Moore graduated from Dimond High School, where she played volleyball. The youngest of three sisters, Moore was described by family and others who knew her as an upbeat, spirited young woman who loved riding her dirt bike and playing mud volleyball at Big Lake. 

“She was a great, great girl, and everybody loved her,” said her father, Butch Moore, in an initial phone conversation early Thursday afternoon, adding that he did not yet know the details of what had happened. 

In separate emailed statements, her older sisters, Brooke and Brandi Moore, said Breanna had an “infectious spirit” and was the most outgoing and talkative of the three siblings. She loved animals and spent each Wednesday at a shelter for cats, and also cared for dogs and a pet chameleon, Brooke Moore said. 

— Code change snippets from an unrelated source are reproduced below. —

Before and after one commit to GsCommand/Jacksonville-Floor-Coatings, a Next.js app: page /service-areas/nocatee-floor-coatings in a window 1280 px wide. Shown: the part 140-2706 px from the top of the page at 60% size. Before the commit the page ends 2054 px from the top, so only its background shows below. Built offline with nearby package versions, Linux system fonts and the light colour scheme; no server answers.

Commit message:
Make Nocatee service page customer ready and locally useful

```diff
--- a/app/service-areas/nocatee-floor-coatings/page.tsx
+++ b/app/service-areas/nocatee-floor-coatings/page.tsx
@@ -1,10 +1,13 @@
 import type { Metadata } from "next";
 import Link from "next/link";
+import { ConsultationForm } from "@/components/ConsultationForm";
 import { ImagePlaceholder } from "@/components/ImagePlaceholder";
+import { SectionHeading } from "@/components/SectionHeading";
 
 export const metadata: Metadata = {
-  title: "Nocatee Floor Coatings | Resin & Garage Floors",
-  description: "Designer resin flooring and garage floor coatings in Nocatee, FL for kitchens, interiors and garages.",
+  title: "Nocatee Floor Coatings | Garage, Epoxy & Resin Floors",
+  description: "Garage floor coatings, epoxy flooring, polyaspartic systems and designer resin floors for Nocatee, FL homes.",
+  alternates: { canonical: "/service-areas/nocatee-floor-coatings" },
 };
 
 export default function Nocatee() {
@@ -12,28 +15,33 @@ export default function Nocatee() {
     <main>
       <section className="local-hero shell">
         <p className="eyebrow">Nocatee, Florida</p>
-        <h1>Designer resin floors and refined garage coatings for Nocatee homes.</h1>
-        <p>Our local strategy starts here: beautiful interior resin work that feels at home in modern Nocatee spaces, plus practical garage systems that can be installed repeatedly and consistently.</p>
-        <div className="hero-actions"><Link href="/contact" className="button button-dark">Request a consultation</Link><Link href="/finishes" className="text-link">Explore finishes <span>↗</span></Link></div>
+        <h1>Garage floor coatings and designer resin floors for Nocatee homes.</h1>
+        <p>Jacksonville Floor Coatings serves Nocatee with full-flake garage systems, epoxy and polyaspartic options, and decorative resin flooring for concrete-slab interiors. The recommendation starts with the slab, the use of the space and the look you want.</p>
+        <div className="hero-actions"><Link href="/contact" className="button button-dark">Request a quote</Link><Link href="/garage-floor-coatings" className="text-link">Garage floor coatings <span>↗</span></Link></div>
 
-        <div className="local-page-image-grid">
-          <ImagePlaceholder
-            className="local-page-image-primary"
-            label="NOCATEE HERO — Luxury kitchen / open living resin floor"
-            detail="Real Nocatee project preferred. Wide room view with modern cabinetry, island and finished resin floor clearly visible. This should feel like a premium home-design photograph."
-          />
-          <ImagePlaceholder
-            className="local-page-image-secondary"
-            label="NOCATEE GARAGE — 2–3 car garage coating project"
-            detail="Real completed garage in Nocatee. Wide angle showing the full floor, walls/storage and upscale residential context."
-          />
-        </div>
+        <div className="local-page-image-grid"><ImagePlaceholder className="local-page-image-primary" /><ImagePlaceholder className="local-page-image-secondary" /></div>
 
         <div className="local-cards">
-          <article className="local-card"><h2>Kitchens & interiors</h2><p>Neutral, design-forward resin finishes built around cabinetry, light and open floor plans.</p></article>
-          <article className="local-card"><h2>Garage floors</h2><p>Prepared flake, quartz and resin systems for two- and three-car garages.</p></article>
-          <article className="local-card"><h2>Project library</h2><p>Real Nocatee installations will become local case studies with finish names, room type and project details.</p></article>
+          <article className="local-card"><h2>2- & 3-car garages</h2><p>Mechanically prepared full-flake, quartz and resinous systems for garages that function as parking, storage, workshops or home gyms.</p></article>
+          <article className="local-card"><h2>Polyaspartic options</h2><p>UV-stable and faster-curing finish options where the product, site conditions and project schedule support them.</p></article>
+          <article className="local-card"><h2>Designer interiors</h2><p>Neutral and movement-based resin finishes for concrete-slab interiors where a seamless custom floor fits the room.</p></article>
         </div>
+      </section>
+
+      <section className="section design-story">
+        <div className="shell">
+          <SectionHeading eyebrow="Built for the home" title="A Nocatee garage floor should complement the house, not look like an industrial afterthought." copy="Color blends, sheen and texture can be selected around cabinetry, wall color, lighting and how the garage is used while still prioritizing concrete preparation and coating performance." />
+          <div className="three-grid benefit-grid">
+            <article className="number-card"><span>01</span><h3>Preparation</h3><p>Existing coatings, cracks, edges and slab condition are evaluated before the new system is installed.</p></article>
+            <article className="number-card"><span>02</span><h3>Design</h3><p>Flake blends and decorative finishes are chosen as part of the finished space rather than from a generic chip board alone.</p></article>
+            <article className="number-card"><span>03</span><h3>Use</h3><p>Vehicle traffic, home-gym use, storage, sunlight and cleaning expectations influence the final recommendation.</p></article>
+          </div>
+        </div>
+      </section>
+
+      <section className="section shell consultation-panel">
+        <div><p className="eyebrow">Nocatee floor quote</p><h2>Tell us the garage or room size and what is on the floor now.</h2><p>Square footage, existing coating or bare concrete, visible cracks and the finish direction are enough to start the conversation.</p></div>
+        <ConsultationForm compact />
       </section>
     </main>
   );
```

“I cannot say how much it saddens me to know that she isn’t here with us anymore, when she had so much life ahead of her,” Brooke Moore wrote. 

Butch Moore said his daughter wanted to be a dental hygienist. And she was on track, working full-time as a dental assistant in the hygiene program at Health Centered Dentistry in Anchorage. 

David Mishler, co-owner of the clinic, said Thursday his staff was shocked and devastated by Moore’s death. He described her as intelligent, optimistic and determined.  

She was originally a patient at the clinic and wanted a job, but at first was turned down because she didn’t have enough experience, Mishler said.

“She kept coming back until we finally hired her,” Mishler said. 

He said she was a valuable employee who seemed to be constantly humming a song, singing or bouncing. 

“She was a good person, a very good person,” Mishler said. “And she had tremendous potential.” 

Reach Devin Kelly at dkelly@adn.com. Reach Jerzy Shedlock at jerzy@alaskadispatch.com.


By DEVIN KELLY and JERZY SHEDLOCK
Anchorage Daily News/ Alaska Dispatch